This is one of those stories that just make you shake your head. A new prospective Sprint/Nextel customer tries to sign up for a two-year mobile contract. She’s told she can’t sign-up until she resolves a previous contract balance, even though she’s never had an account with Sprint before. The balance? Four cents. That’s right. Four. Cents.
It gets better.
Sprint tells her that she can’t pay the balance right then and there by phone, and she can’t add it to the balance of her new account, she has to drive to a Sprint store and pay it in person. The customer flips Sprint the bird and hangs up.
And then she blogs it. http://www.sportingnews.com/blog/HotfootLori/159019
Now, Sprint has a story burning a wildfire through the blogosphere highlighting bureaucratic incompetence. The company spends hundreds of millions on advertising, and now their bureaucratic bungling results in a free windfall of earned media for their competitors.
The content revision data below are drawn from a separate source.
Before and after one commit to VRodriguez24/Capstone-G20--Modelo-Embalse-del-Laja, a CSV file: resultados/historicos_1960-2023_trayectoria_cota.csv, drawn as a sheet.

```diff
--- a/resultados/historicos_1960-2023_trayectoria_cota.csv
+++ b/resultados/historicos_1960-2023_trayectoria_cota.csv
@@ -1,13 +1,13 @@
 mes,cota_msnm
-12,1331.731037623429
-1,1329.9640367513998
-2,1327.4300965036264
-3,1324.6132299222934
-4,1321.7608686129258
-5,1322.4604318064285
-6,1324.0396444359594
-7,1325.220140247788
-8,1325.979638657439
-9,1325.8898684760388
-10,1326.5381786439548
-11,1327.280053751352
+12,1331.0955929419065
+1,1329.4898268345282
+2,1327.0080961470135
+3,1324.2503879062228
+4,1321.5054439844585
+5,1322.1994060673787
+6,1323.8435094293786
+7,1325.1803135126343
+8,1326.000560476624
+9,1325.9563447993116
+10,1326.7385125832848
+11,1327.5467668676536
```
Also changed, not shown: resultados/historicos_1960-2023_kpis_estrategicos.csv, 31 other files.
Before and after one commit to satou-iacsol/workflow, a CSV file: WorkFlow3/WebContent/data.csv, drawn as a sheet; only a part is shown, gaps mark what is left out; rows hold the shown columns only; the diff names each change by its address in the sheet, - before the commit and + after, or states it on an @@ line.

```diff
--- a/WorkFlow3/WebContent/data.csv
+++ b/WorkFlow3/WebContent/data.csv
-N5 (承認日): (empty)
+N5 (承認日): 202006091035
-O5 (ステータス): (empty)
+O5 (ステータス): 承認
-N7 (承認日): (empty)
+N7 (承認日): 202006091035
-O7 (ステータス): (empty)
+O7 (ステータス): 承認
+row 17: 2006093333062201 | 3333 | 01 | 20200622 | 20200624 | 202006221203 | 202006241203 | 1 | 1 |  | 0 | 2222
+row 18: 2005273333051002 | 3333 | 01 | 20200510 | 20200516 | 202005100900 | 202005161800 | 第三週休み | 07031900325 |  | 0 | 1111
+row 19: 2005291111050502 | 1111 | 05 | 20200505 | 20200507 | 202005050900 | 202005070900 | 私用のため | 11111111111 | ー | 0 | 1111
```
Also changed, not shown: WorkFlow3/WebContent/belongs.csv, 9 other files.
I’d love to see an economist calculate the ultimate cost of that $.04 decision.
Update: I was contacted by a Sprint representative within 24 hours of writing this post, and given information that has been posted by the same representative in the comments below. He sought to inform me about Sprint’s side of the story, but did not ask me to remove the post. Later, in the comments below, after more information about the story came to light, he suggested I might want to change the title of the post. But honestly, I don’t think that’s the best course of action to take. I think Sprint has demonstrated that, at least on the social media side, they’ve done a very good job of tackling this issue head on, and I think it’s the whole story, in context, that marketers should get, and not just the outcome. We can argue about what Sprint might have done differently to avoid this problem in the first place, but once the ball was in play, I think Sprint’s marketing executed well, and I think the post should remain as a case study.